▸ Exercise description: A complete answer lists every line of the entries below where the string "publications" appears.

Data entries
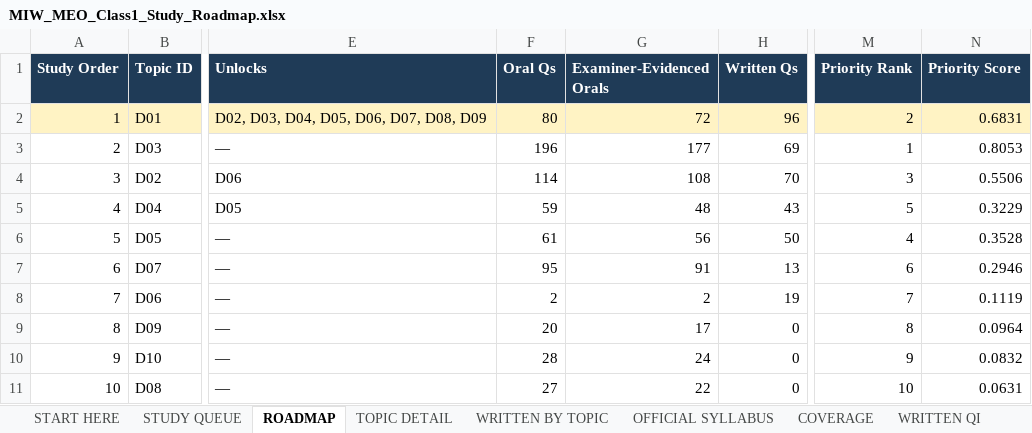
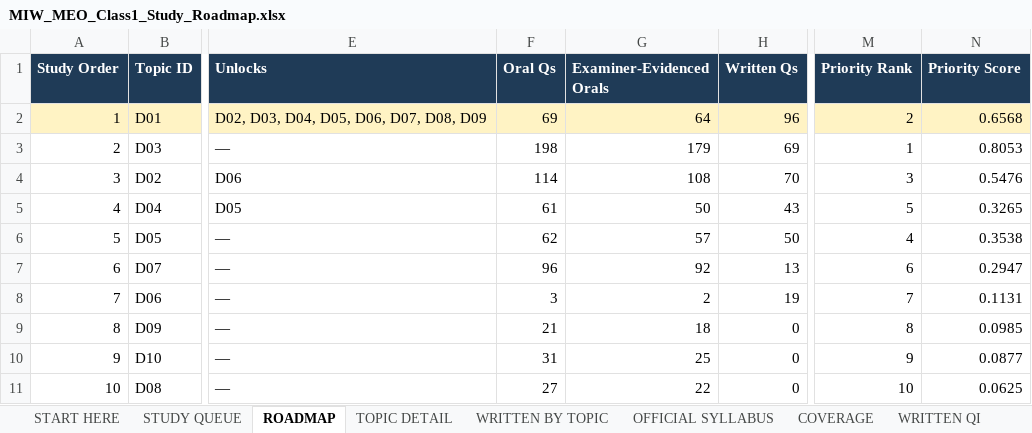
Before and after one commit to nickmarineengr-aiLiterate/marine-intelligence-weekly, an Excel workbook: docs/study/MIW_MEO_Class1_Study_Roadmap.xlsx, sheet ROADMAP, drawn as a sheet; only a part is shown, gaps mark what is left out; values as stored, in another font and other column widths than the file's, no borders; the diff names each change by its address in the sheet, - before the commit and + after, or states it on an @@ line.

```diff
--- a/docs/study/MIW_MEO_Class1_Study_Roadmap.xlsx (sheet ROADMAP)
+++ b/docs/study/MIW_MEO_Class1_Study_Roadmap.xlsx (sheet ROADMAP)
-F2 (Oral Qs): 80
+F2 (Oral Qs): 69
-G2 (Examiner-Evidenced Orals): 72
+G2 (Examiner-Evidenced Orals): 64
-N2 (Priority Score): 0.6831
+N2 (Priority Score): 0.6568
-F3 (Oral Qs): 196
+F3 (Oral Qs): 198
-G3 (Examiner-Evidenced Orals): 177
+G3 (Examiner-Evidenced Orals): 179
-N4 (Priority Score): 0.5506
+N4 (Priority Score): 0.5476
-F5 (Oral Qs): 59
+F5 (Oral Qs): 61
-G5 (Examiner-Evidenced Orals): 48
+G5 (Examiner-Evidenced Orals): 50
-N5 (Priority Score): 0.3229
+N5 (Priority Score): 0.3265
-F6 (Oral Qs): 61
+F6 (Oral Qs): 62
-G6 (Examiner-Evidenced Orals): 56
+G6 (Examiner-Evidenced Orals): 57
-N6 (Priority Score): 0.3528
+N6 (Priority Score): 0.3538
-F7 (Oral Qs): 95
+F7 (Oral Qs): 96
-G7 (Examiner-Evidenced Orals): 91
+G7 (Examiner-Evidenced Orals): 92
-N7 (Priority Score): 0.2946
+N7 (Priority Score): 0.2947
-F8 (Oral Qs): 2
+F8 (Oral Qs): 3
-N8 (Priority Score): 0.1119
+N8 (Priority Score): 0.1131
-F9 (Oral Qs): 20
+F9 (Oral Qs): 21
-G9 (Examiner-Evidenced Orals): 17
+G9 (Examiner-Evidenced Orals): 18
-N9 (Priority Score): 0.0964
+N9 (Priority Score): 0.0985
-F10 (Oral Qs): 28
+F10 (Oral Qs): 31
-G10 (Examiner-Evidenced Orals): 24
+G10 (Examiner-Evidenced Orals): 25
-N10 (Priority Score): 0.0832
+N10 (Priority Score): 0.0877
-N11 (Priority Score): 0.0631
+N11 (Priority Score): 0.0625
```
Also changed, not shown: sheet TOPIC DETAIL, sheet START HERE, 10 other files.
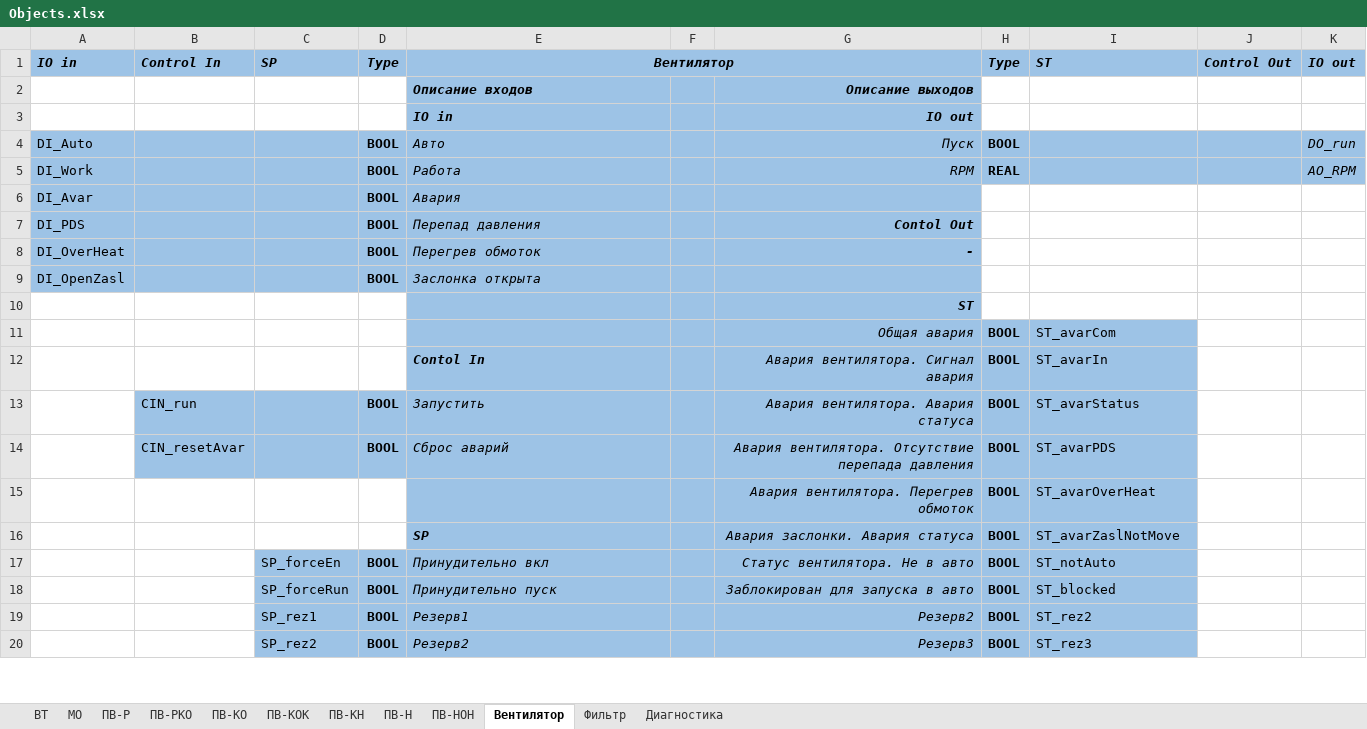
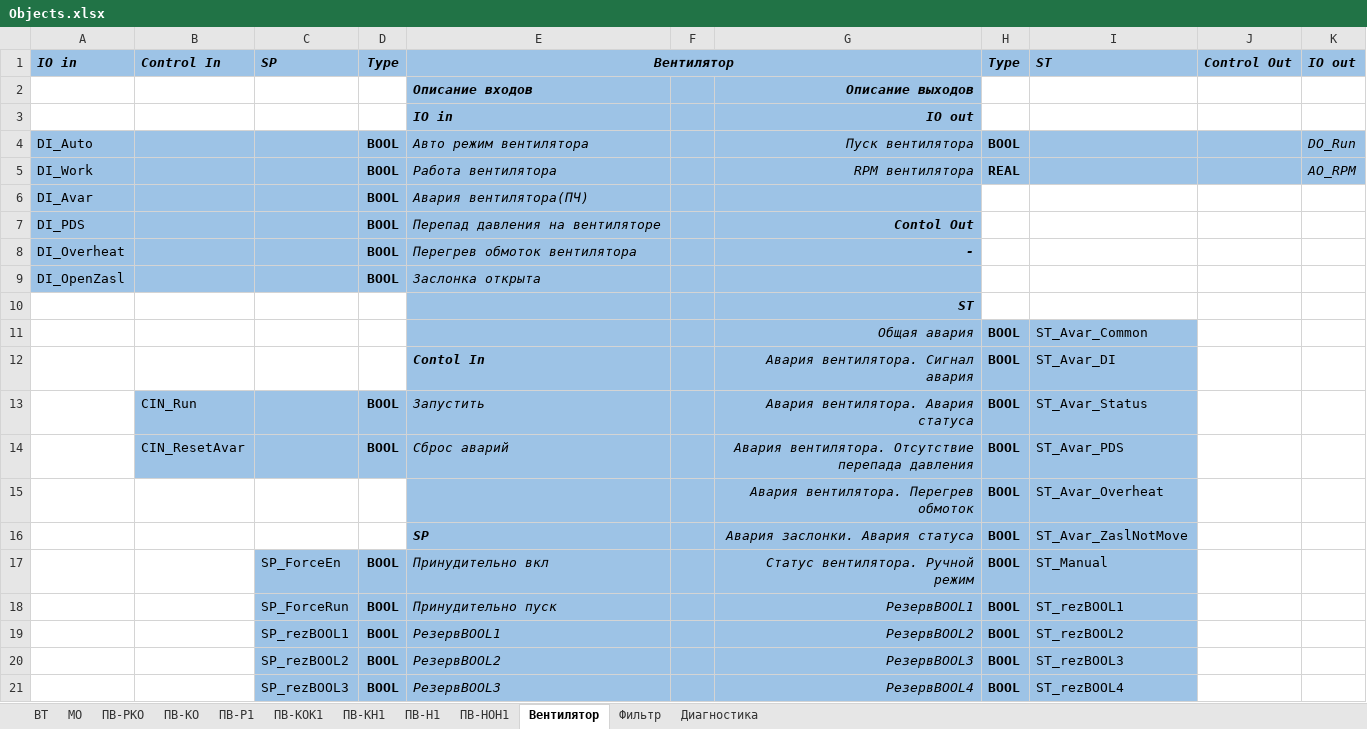
Before and after one commit to artrus/EcoStruxureConfigurator, an Excel workbook: EcoStruxureConfigurator/_Res/Objects.xlsx, sheet Вентилятор, drawn as a sheet; only a part is shown; values as stored, in another font and other column widths than the file's, no borders; the diff covers the shown part only; the diff names each change by its address in the sheet, - before the commit and + after, or states it on an @@ line.

```diff
--- a/EcoStruxureConfigurator/_Res/Objects.xlsx (sheet Вентилятор)
+++ b/EcoStruxureConfigurator/_Res/Objects.xlsx (sheet Вентилятор)
-sheet tab: ПВ-Р
+sheet tab: ПВ-Р1
-sheet tab: ПВ-КОК
+sheet tab: ПВ-КОК1
-sheet tab: ПВ-КН
+sheet tab: ПВ-КН1
-sheet tab: ПВ-Н
+sheet tab: ПВ-Н1
-sheet tab: ПВ-НОН
+sheet tab: ПВ-НОН1
@@ sheet tab order changed: ВТ | МО | ПВ-РКО | ПВ-КО | ПВ-Р1 | ПВ-КОК1 | ПВ-КН1 | ПВ-Н1 | ПВ-НОН1 | Вентилятор | Фильтр | Диагностика @@
-E4 (Вентилятор): Авто
+E4 (Вентилятор): Авто режим вентилятора
-G4: Пуск
+G4: Пуск вентилятора
-K4 (IO out): DO_run
+K4 (IO out): DO_Run
-E5 (Вентилятор): Работа
+E5 (Вентилятор): Работа вентилятора
-G5: RPM
+G5: RPM вентилятора
-E6 (Вентилятор): Авария
+E6 (Вентилятор): Авария вентилятора(ПЧ)
-E7 (Вентилятор): Перепад давления
+E7 (Вентилятор): Перепад давления на вентиляторе
-A8 (IO in): DI_OverHeat
+A8 (IO in): DI_Overheat
-E8 (Вентилятор): Перегрев обмоток
+E8 (Вентилятор): Перегрев обмоток вентилятора
-I11 (ST): ST_avarCom
+I11 (ST): ST_Avar_Common
-I12 (ST): ST_avarIn
+I12 (ST): ST_Avar_DI
-B13 (Control In): CIN_run
+B13 (Control In): CIN_Run
-I13 (ST): ST_avarStatus
+I13 (ST): ST_Avar_Status
-B14 (Control In): CIN_resetAvar
+B14 (Control In): CIN_ResetAvar
-I14 (ST): ST_avarPDS
+I14 (ST): ST_Avar_PDS
-I15 (ST): ST_avarOverHeat
+I15 (ST): ST_Avar_Overheat
-I16 (ST): ST_avarZaslNotMove
+I16 (ST): ST_Avar_ZaslNotMove
-C17 (SP): SP_forceEn
+C17 (SP): SP_ForceEn
-G17: Статус вентилятора. Не в авто
+G17: Статус вентилятора. Ручной режим
-I17 (ST): ST_notAuto
+I17 (ST): ST_Manual
-C18 (SP): SP_forceRun
+C18 (SP): SP_ForceRun
-G18: Заблокирован для запуска в авто
+G18: РезервBOOL1
-I18 (ST): ST_blocked
+I18 (ST): ST_rezBOOL1
-C19 (SP): SP_rez1
+C19 (SP): SP_rezBOOL1
-E19 (Вентилятор): Резерв1
+E19 (Вентилятор): РезервBOOL1
-G19: Резерв2
+G19: РезервBOOL2
-I19 (ST): ST_rez2
+I19 (ST): ST_rezBOOL2
-C20 (SP): SP_rez2
+C20 (SP): SP_rezBOOL2
-E20 (Вентилятор): Резерв2
+E20 (Вентилятор): РезервBOOL2
-G20: Резерв3
+G20: РезервBOOL3
-I20 (ST): ST_rez3
+I20 (ST): ST_rezBOOL3
+row 21:  |  | SP_rezBOOL3 | BOOL | РезервBOOL3 |  | РезервBOOL4 | BOOL | ST_rezBOOL4
```
Also changed, not shown: 22 added rows, 6 removed rows, 22 edited cells and cell formats elsewhere in this sheet, sheet ПВ-РКО, sheet ПВ-КО, sheet МО, sheet ВТ, sheet Фильтр, 35 other files.
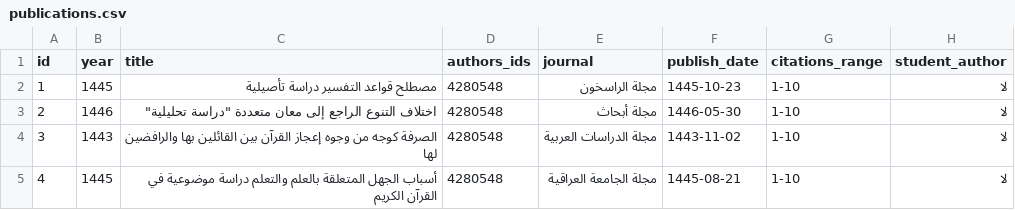
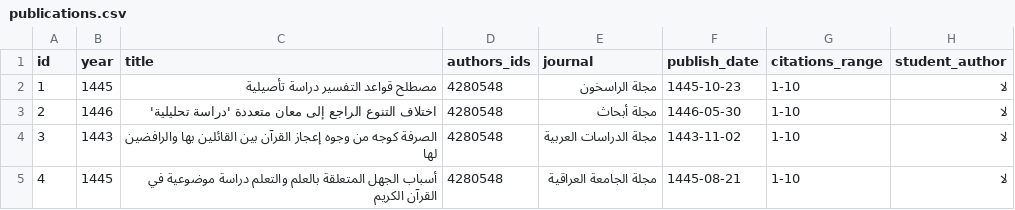
Before and after one commit to majed354/faculty-activities, a CSV file: data/publications.csv, drawn as a sheet.

Commit message:
Update publications.csv

```diff
--- a/data/publications.csv
+++ b/data/publications.csv
@@ -2,3 +2,3 @@ id,year,title,authors_ids,journal,publish_date,citations_range,student_author
 1,1445,مصطلح قواعد التفسير دراسة تأصيلية,4280548,مجلة الراسخون,1445-10-23,1-10,لا
-2,1446,اختلاف التنوع الراجع إلى معان متعددة "دراسة تحليلية",4280548,مجلة أبحاث,1446-05-30,1-10,لا
+2,1446,اختلاف التنوع الراجع إلى معان متعددة 'دراسة تحليلية',4280548,مجلة أبحاث,1446-05-30,1-10,لا
 3,1443,الصرفة كوجه من وجوه إعجاز القرآن بين القائلين بها والرافضين لها,4280548,مجلة الدراسات العربية,1443-11-02,1-10,لا
```
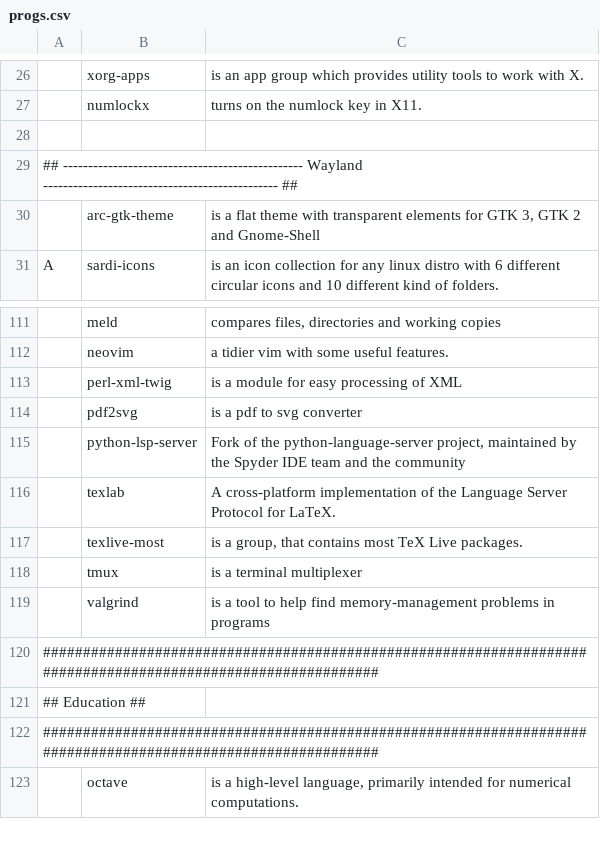
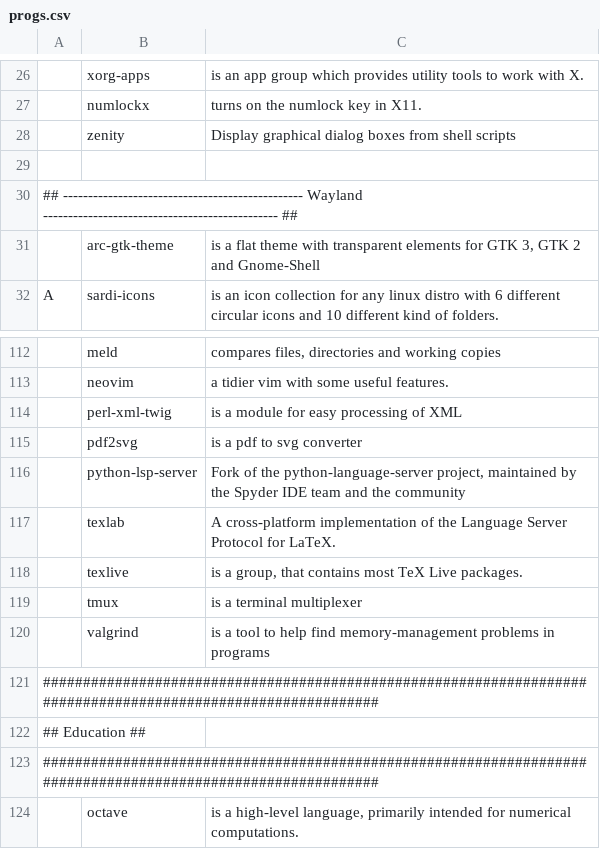
Before and after one commit to ToppDev/TALIS, a CSV file: progs.csv, drawn as a sheet; only a part is shown, gaps mark what is left out; addresses are those after the commit; the diff names each change by its address in the sheet, - before the commit and + after, or states it on an @@ line.

Commit message:
Add zenity to progs

```diff
--- a/progs.csv
+++ b/progs.csv
+row 28:  | zenity | Display graphical dialog boxes from shell scripts
-B118: texlive-most
+B118: texlive
```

▸ Written response:
Before and after one commit to majed354/faculty-activities, a CSV file: data/publications.csv, drawn as a sheet.
Update publications.csv
--- a/data/publications.csv
+++ b/data/publications.csv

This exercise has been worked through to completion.